== Exercise instructions ==
Output the data below exactly, without images.

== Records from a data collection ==
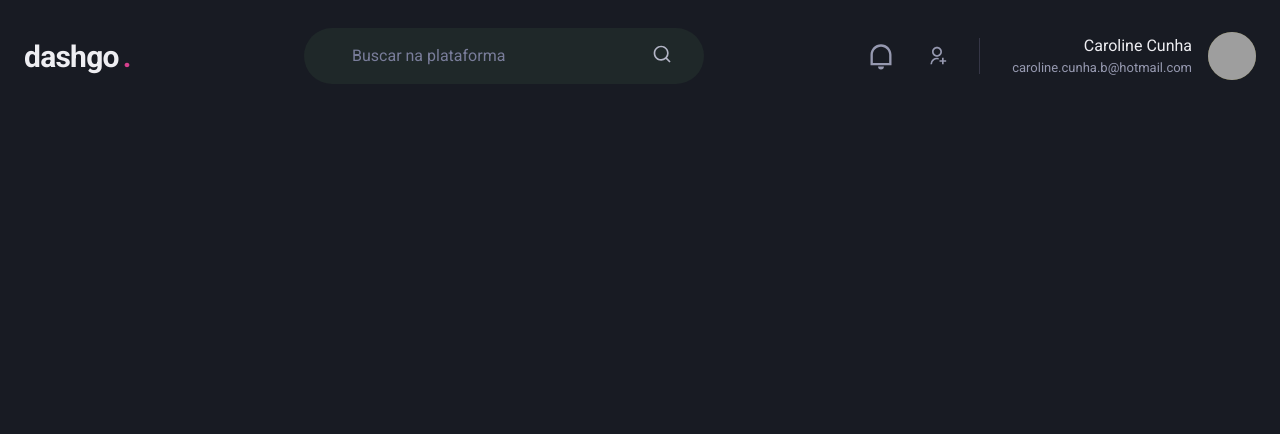
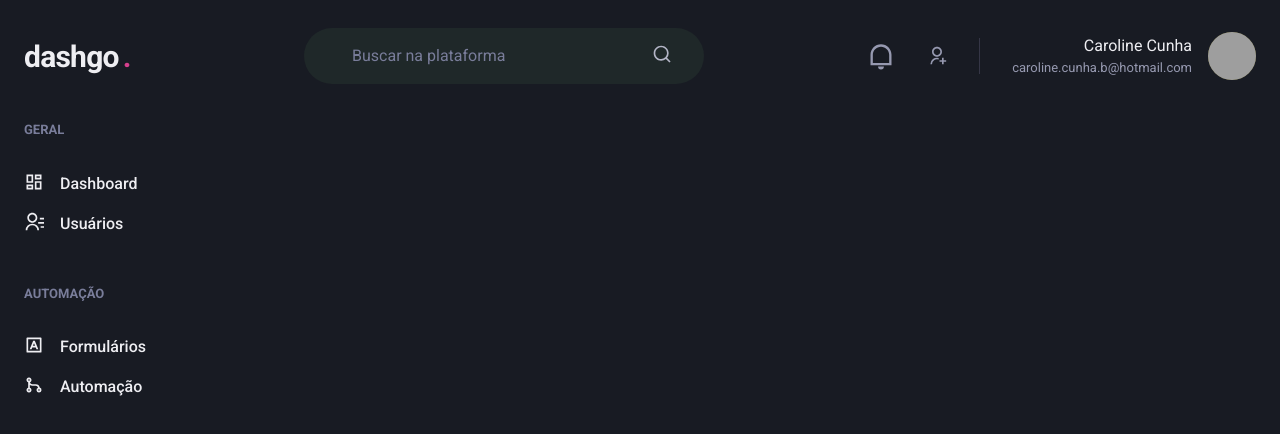
Before and after one commit to CarolineCunha/ignite-dashgo, a Next.js app: page /dashboard in a window 1280 px wide. Shown: the top 434 px of the page. Built offline with nearby package versions, Linux system fonts and the light colour scheme; grey boxes are pictures that could not be loaded.

Commit message:
componente sidebar

```diff
--- /dev/null
+++ b/src/components/Sidebar.tsx
@@ -0,0 +1,40 @@
+import { Box, Stack, Text, Link, Icon} from '@chakra-ui/react';
+import { RiContactsLine, RiDashboardLine, RiGitMergeLine, RiInputMethodLine } from 'react-icons/ri';
+export function Sidebar() {
+    return(
+        <Box as="aside" w="64" mr="8">
+            <Stack spacing="12" align="flex-start">
+                <Box>
+                    <Text fontWeight="bold" color="gray.400" fontSize="small">GERAL</Text>
+                    <Stack spacing="4" mt="8" align="stretch">
+                        <Link display="flex" align="center">
+                        <Icon as={RiDashboardLine} fontSize="20" />
+                        <Text ml="4" fontWeight="medium">Dashboard</Text>
+                        </Link>
+
+                        <Link display="flex" align="center">
+                        <Icon as={RiContactsLine} fontSize="20" />
+                        <Text ml="4" fontWeight="medium">Usuários</Text>
+                        </Link>
+
+                    </Stack>
+                </Box>
+                <Box>
+                    <Text fontWeight="bold" color="gray.400" fontSize="small">AUTOMAÇÃO</Text>
+                    <Stack spacing="4" mt="8" align="stretch">
+                        <Link display="flex" align="center">
+                        <Icon as={RiInputMethodLine} fontSize="20" />
+                        <Text ml="4" fontWeight="medium">Formulários</Text>
+                        </Link>
+
+                        <Link display="flex" align="center">
+                        <Icon as={RiGitMergeLine} fontSize="20" />
+                        <Text ml="4" fontWeight="medium">Automação</Text>
+                        </Link>
+
+                    </Stack>
+                </Box>
+            </Stack>
+        </Box>
+    );
+}
--- a/src/pages/dashboard.tsx
+++ b/src/pages/dashboard.tsx
@@ -1,7 +1,15 @@
 import { Header } from '../components/Header'
+import { Flex } from '@chakra-ui/react'
+import { Sidebar } from '../components/Sidebar'
 
 export default function Dashboard() {
     return (
+        <Flex direction="column" h="100vh">
         <Header />
+        <Flex w="100%" my="6" maxWidth={1480} mx="auto" px="6">
+            <Sidebar />
+
+        </Flex>
+        </Flex>
     )
 }
```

== Result of this exercise ==
Before and after one commit to CarolineCunha/ignite-dashgo, a Next.js app: page /dashboard in a window 1280 px wide. Shown: the top 434 px of the page. Built offline with nearby package versions, Linux system fonts and the light colour scheme; grey boxes are pictures that could not be loaded.

Commit message:
componente sidebar

```diff
--- /dev/null
+++ b/src/components/Sidebar.tsx
@@ -0,0 +1,40 @@
+import { Box, Stack, Text, Link, Icon} from '@chakra-ui/react';
+import { RiContactsLine, RiDashboardLine, RiGitMergeLine, RiInputMethodLine } from 'react-icons/ri';
+export function Sidebar() {
+    return(
+        <Box as="aside" w="64" mr="8">
+            <Stack spacing="12" align="flex-start">
+                <Box>
+                    <Text fontWeight="bold" color="gray.400" fontSize="small">GERAL</Text>
+                    <Stack spacing="4" mt="8" align="stretch">
+                        <Link display="flex" align="center">
+                        <Icon as={RiDashboardLine} fontSize="20" />
+                        <Text ml="4" fontWeight="medium">Dashboard</Text>
+                        </Link>
+
+                        <Link display="flex" align="center">
+                        <Icon as={RiContactsLine} fontSize="20" />
+                        <Text ml="4" fontWeight="medium">Usuários</Text>
+                        </Link>
+
+                    </Stack>
+                </Box>
+                <Box>
+                    <Text fontWeight="bold" color="gray.400" fontSize="small">AUTOMAÇÃO</Text>
+                    <Stack spacing="4" mt="8" align="stretch">
+                        <Link display="flex" align="center">
+                        <Icon as={RiInputMethodLine} fontSize="20" />
+                        <Text ml="4" fontWeight="medium">Formulários</Text>
+                        </Link>
+
+                        <Link display="flex" align="center">
+                        <Icon as={RiGitMergeLine} fontSize="20" />
+                        <Text ml="4" fontWeight="medium">Automação</Text>
+                        </Link>
+
+                    </Stack>
+                </Box>
+            </Stack>
+        </Box>
+    );
+}
--- a/src/pages/dashboard.tsx
+++ b/src/pages/dashboard.tsx
@@ -1,7 +1,15 @@
 import { Header } from '../components/Header'
+import { Flex } from '@chakra-ui/react'
+import { Sidebar } from '../components/Sidebar'
 
 export default function Dashboard() {
     return (
+        <Flex direction="column" h="100vh">
         <Header />
+        <Flex w="100%" my="6" maxWidth={1480} mx="auto" px="6">
+            <Sidebar />
+
+        </Flex>
+        </Flex>
     )
 }
```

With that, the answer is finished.